British Museum collections, £12.99
Height: 8.000 inches
Turner Bequest Excavations
GR 1897.4-1.1087 (Terracotta A11)
Room 72: Ancient Cyprus
Terracotta figurine of a woman with a child
From Tomb 67 at Enkomi, Cyprus, 1450-1200 BC
Many female figurines of this type have been found throughout the island of Cyprus. They characteristically have wide hips tapering to small, pointed feet, thin arms holding a baby and very large pierced ears, in which earrings, also of clay, are sometimes preserved. The figures are hollow, and therefore light. Their faces are formed by pinching, giving a bird-like effect. Details, such as eyes, are added using pellets of clay, while incisions decorate the neck and exaggerated pubic triangle.
The style of such figures owes something to Syrian prototypes, but they seem to have been produced to the same pattern at many places in Cyprus, and are so numerous that the term mass-production may be appropriate. Most examples of known provenance come from tombs.

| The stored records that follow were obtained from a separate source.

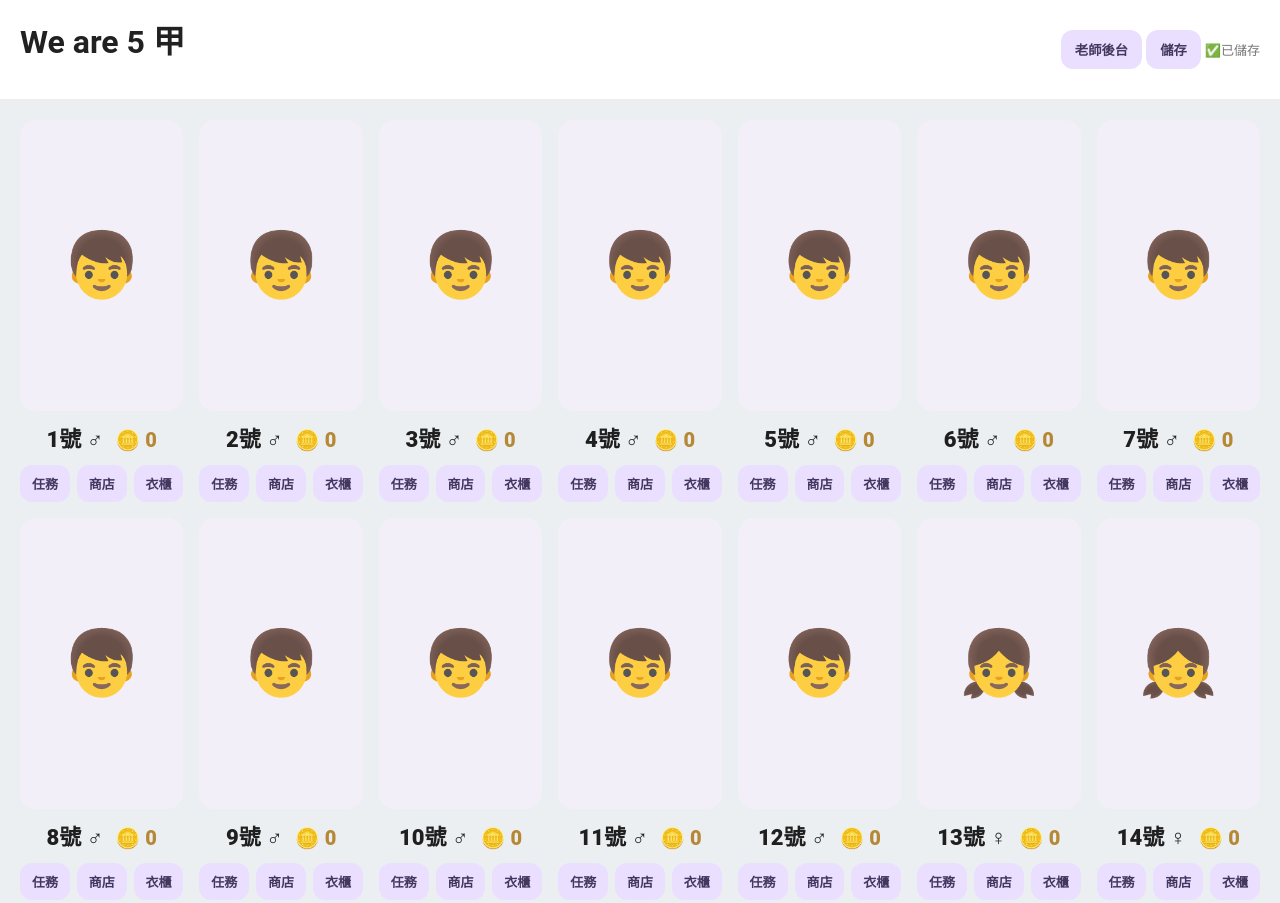
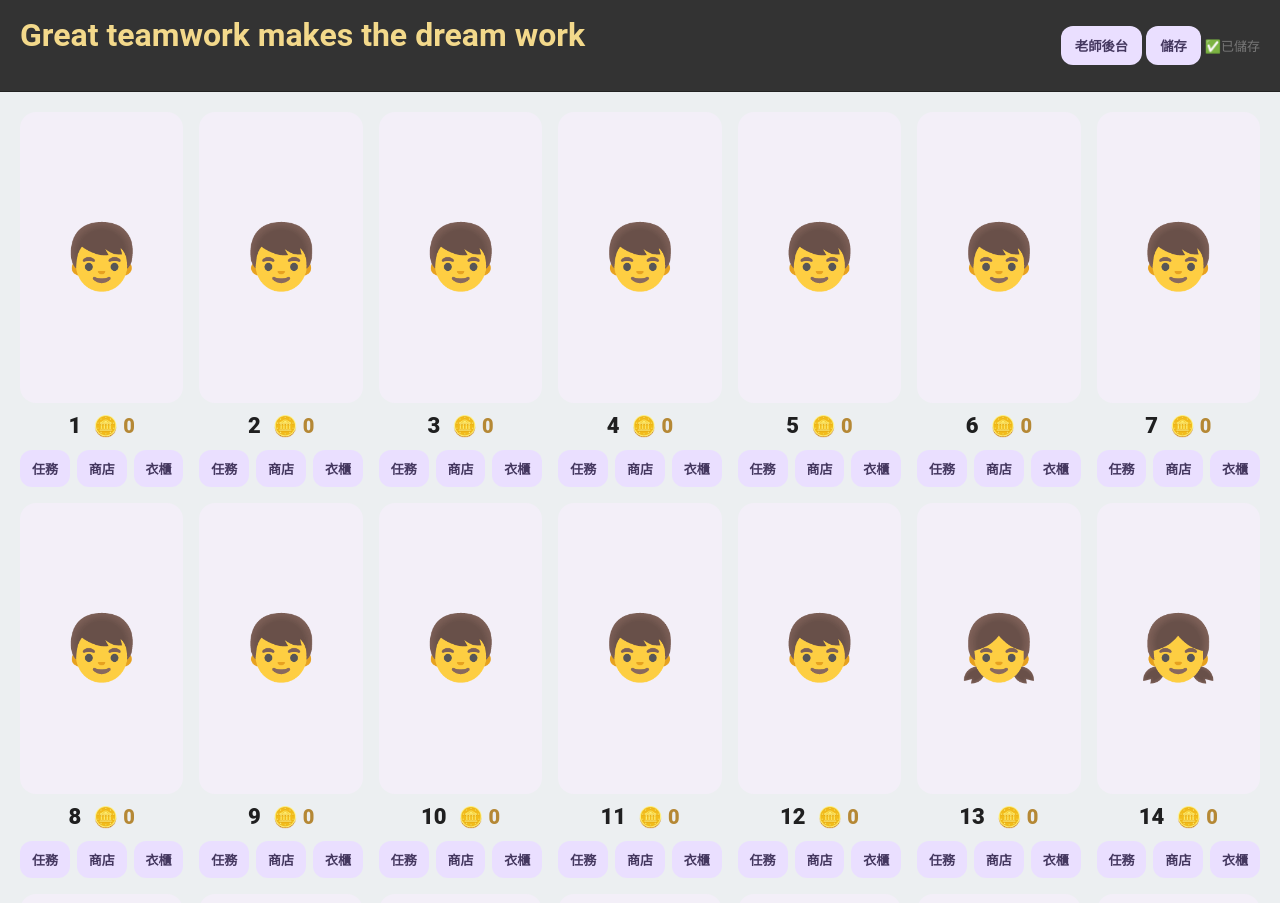
Before and after one commit to AviaWu/classroom-115, a plain HTML site: page public/index.html in a window 1280 px wide. Shown: the top 903 px of the page. Drawn offline with Linux system fonts and the light colour scheme; some packages are replaced by stand-ins of ours.

Commit message:
title chage

```diff
--- a/public/index.html
+++ b/public/index.html
@@ -8,7 +8,8 @@
 *{box-sizing:border-box}
 body{margin:0;font-family:"Noto Sans TC",system-ui,sans-serif;background:#f8f4ff;color:#403b4d}
 .bg{position:fixed;inset:0;z-index:-1;background-size:cover;background-position:center;background-repeat:no-repeat}
-header{position:sticky;top:0;z-index:10;background:#fff;border-bottom:1px solid #eee;padding:16px 20px;display:flex;justify-content:space-between;align-items:center;gap:12px}
+header{position:sticky;top:0;z-index:10;background:#333;border-bottom:1px solid #222;padding:16px 20px;display:flex;justify-content:space-between;align-items:center;gap:12px}
+header h1{color:#f3d98b}
 h1,h2,h3{margin-top:0}
 .wrap{max-width:1450px;margin:auto;padding:20px}
 button{border:0;border-radius:12px;padding:10px 14px;font-weight:700;cursor:pointer;background:#eadfff;color:#44375f}
@@ -111,7 +112,7 @@ input[type="number"]{width:85px}
 <div class="bg" id="userBg"></div>
 
 <header>
-<h1>We are 5 甲</h1>
+<h1>Great teamwork makes the dream work</h1>
 <div>
 <button onclick="openBackend()">老師後台</button>
 <button onclick="save()">儲存</button>
@@ -353,7 +354,7 @@ function render(){
         return `<div class="card">
             <div class="avatar">${bgHtml}${charHtml}${layHtml}</div>
             <div>
-                <span class="num">${s.id}號 ${s.gender==="M"?"♂":"♀"}</span>
+                <span class="num">${s.id}</span>
                 <span class="tokens">🪙 ${s.tokens}</span>
             </div>
             <div class="actions">
@@ -677,7 +678,7 @@ async function backend(){
     <div class="small">點擊號碼可直接覆蓋設定代幣</div>
     <div class="row" style="flex-wrap:wrap;gap:6px">
     ${state.students.map(s=>
-        `<button onclick="editToken(${s.id})" style="padding:4px 8px">${s.id}號 ${s.gender==="M"?"♂":"♀"} 🪙${s.tokens}</button>`
+        `<button onclick="editToken(${s.id})" style="padding:4px 8px">${s.id} 🪙${s.tokens}</button>`
     ).join("")}
     </div>
 
```
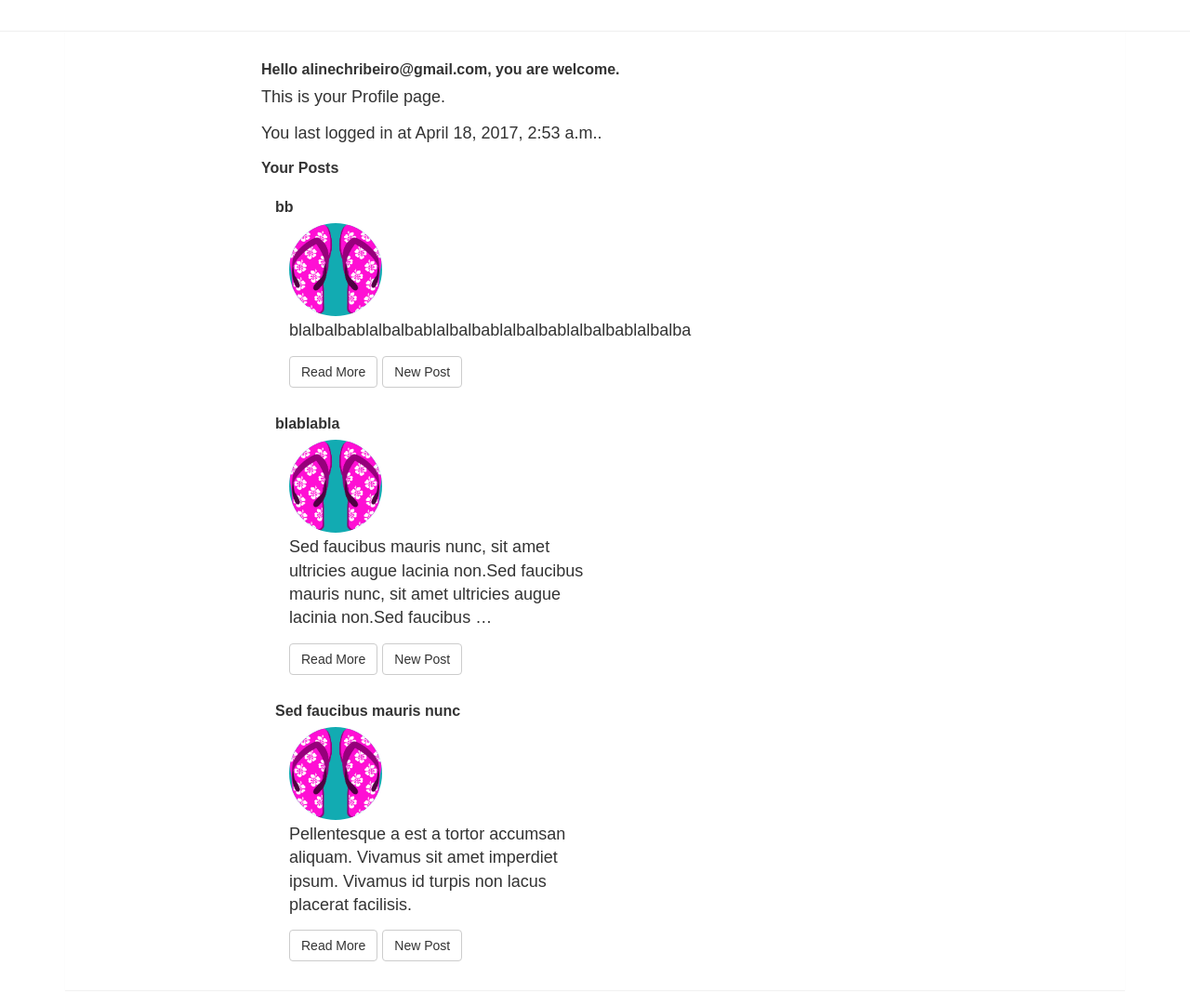
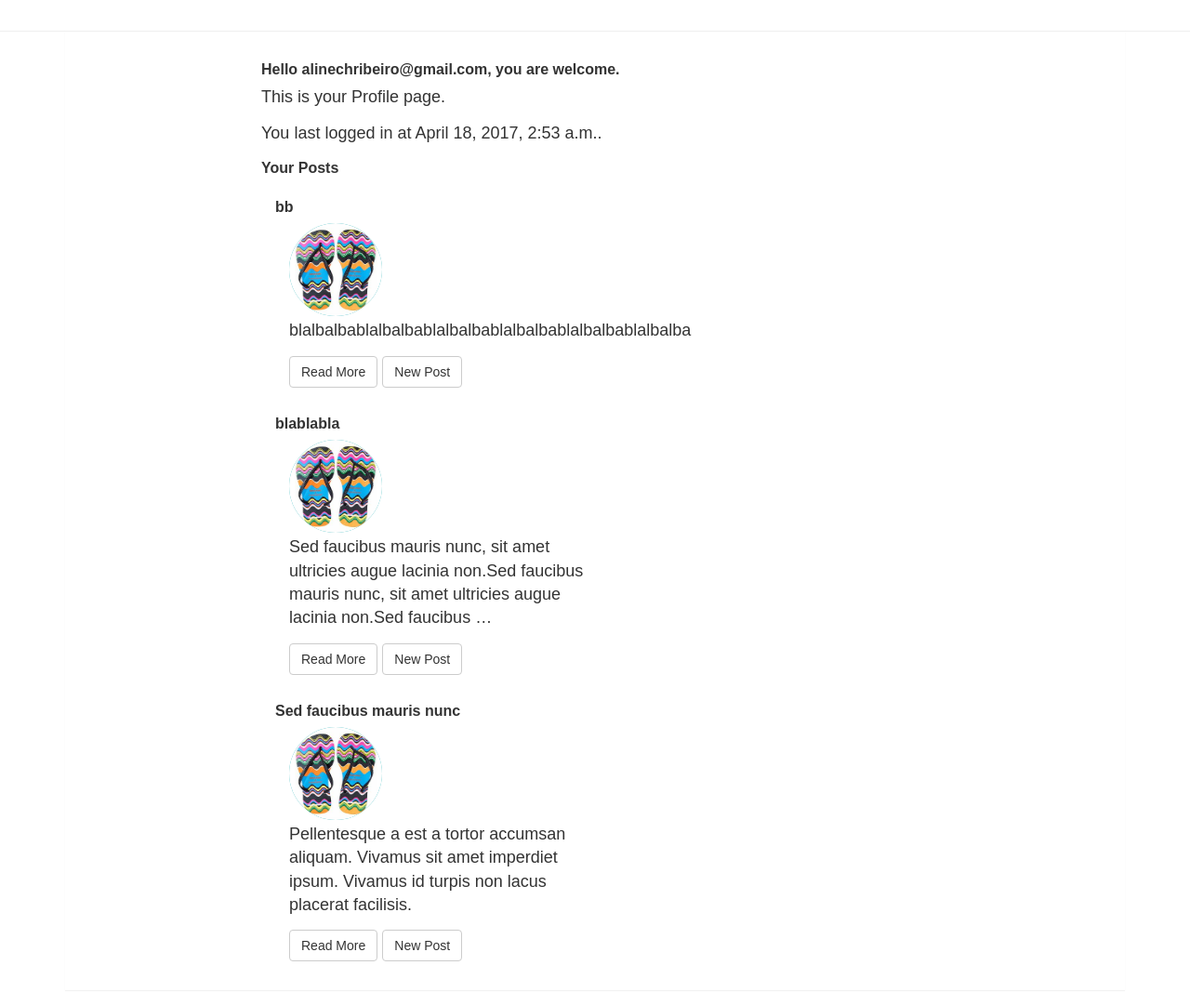
Before and after one commit to Code-Institute-Submissions/Stream3-GIT, a Django app: page /profile/ in a window 1280 px wide. Shown: the part 398-1479 px from the top of the page at 93% size. Run offline with Django 3.2, Linux system fonts and the light colour scheme; a user stored in the database is signed in; data comes from the database, SQL or seed files in the repository; parts of the project's set-up code (start-up, migrations or seed data) failed here and were passed over; some libraries are stand-ins or nearby versions.

Commit message:
work it better

```diff
--- a/templates/profile.html
+++ b/templates/profile.html
@@ -21,8 +21,7 @@
                                         <div class="col-md-10 col-sm-9 col-lg-8">
                                             <h2>{{ post.title }}</h2>
                                                 <div class="col-xs-9">
-                                                <img src="{% static 'media/flip1.png' %}" style="width:100px; height: 100px; background-color: #12ABB2; color: #ffffff;" class="img-circle">
-
+                                                <img src="{% static 'media/flip2.jpeg' %}" style="width:100px; height: 100px; background-color: #12ABB2; color: #ffffff;" class="img-circle">
                                                     <p>{{ post.content|truncatewords:20 }}</p>
                                                     <p>
                                                         <button class="btn btn-default" onclick="location.href='/blog/{{ post.id }}'">Read
```
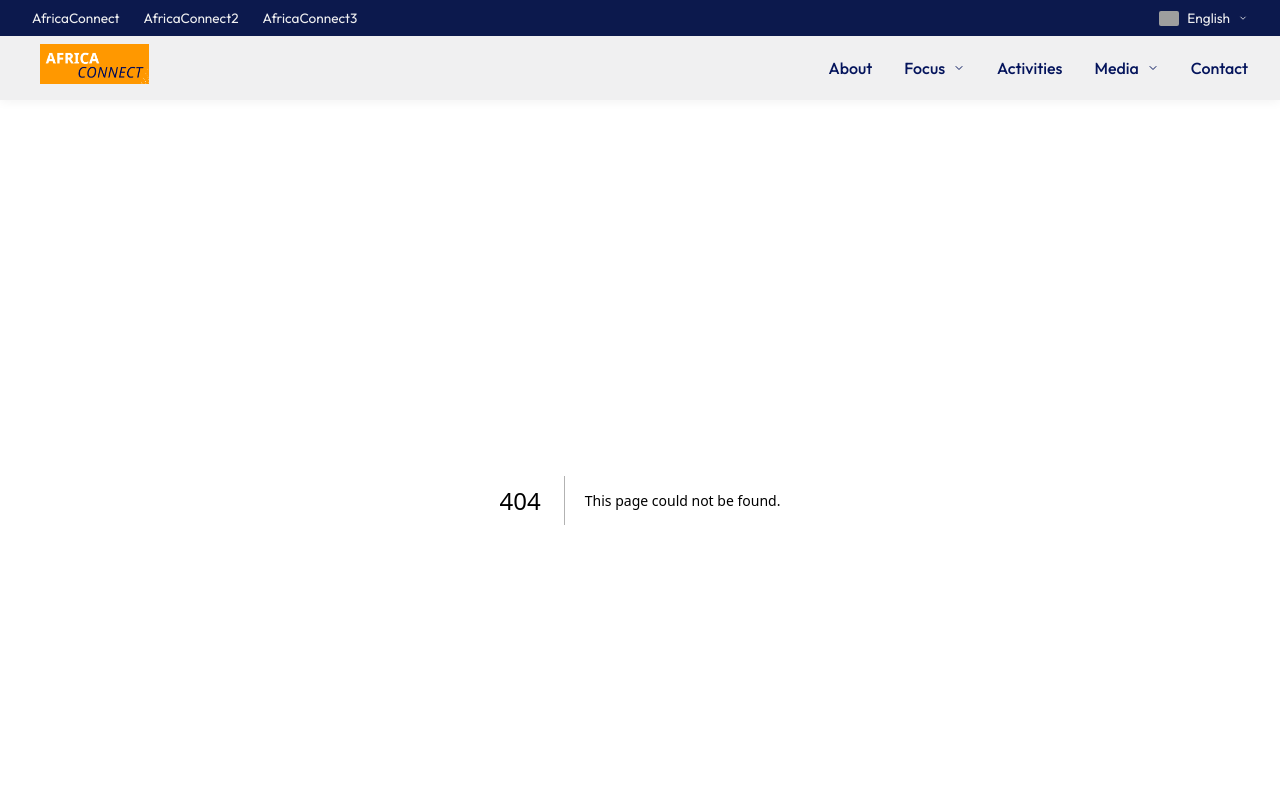
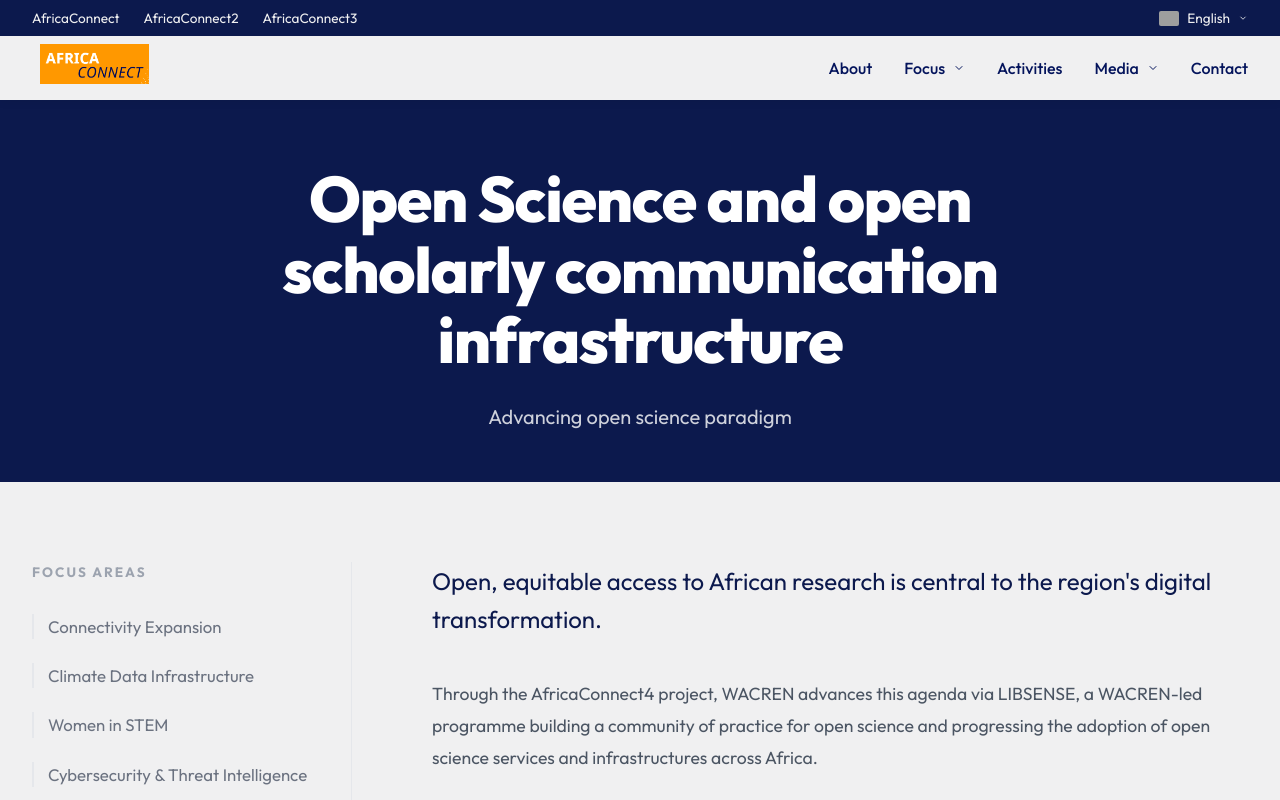
Before and after one commit to rizennews/africaconnect4, a Next.js app: page /open-science in a window 1280 px wide. Before the commit this address had no page. Shown: the top 800 px of the page. Built offline with nearby package versions, Linux system fonts and the light colour scheme; grey boxes are pictures that could not be loaded.

Commit message:
Create Open Science page and update focus sidebar

```diff
--- /dev/null
+++ b/src/app/open-science/page.tsx
@@ -0,0 +1,22 @@
+import PageHero from '@/components/PageHero';
+import FocusLayout from '@/components/FocusLayout';
+import styles from '@/components/FocusPage.module.css';
+
+export default function Page() {
+  return (
+    <main>
+      <PageHero
+        title="Open Science and open scholarly communication infrastructure"
+        description="Advancing open science paradigm"
+      />
+      <FocusLayout activeHref="/open-science">
+        <p className={styles.lead}>
+          Open, equitable access to African research is central to the region's digital transformation.
+        </p>
+        <p className={styles.paragraph}>
+          Through the AfricaConnect4 project, WACREN advances this agenda via LIBSENSE, a WACREN-led programme building a community of practice for open science and progressing the adoption of open science services and infrastructures across Africa.
+        </p>
+      </FocusLayout>
+    </main>
+  );
+}
--- a/src/components/FocusLayout.tsx
+++ b/src/components/FocusLayout.tsx
@@ -8,6 +8,7 @@
   { title: 'Women in STEM', href: '/women-in-stem' },
   { title: 'Cybersecurity & Threat Intelligence', href: '/cybersecurity-threat-intelligence' },
   { title: 'Capacity Building', href: '/capacity-building' },
+  { title: 'Open Science', href: '/open-science' },
 ];
 
 export default function FocusLayout({ children, activeHref }: { children: React.ReactNode, activeHref: string }) {
```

The figurines may represent a female deity with a child, or they could have been felt to represent ordinary women, possibly their owners and perhaps the occupants of the tombs where they were found. In either case both the exaggerated sexual characteristics and the presence of the babies emphasize female fertility, and the figures may have acted as fertility charms.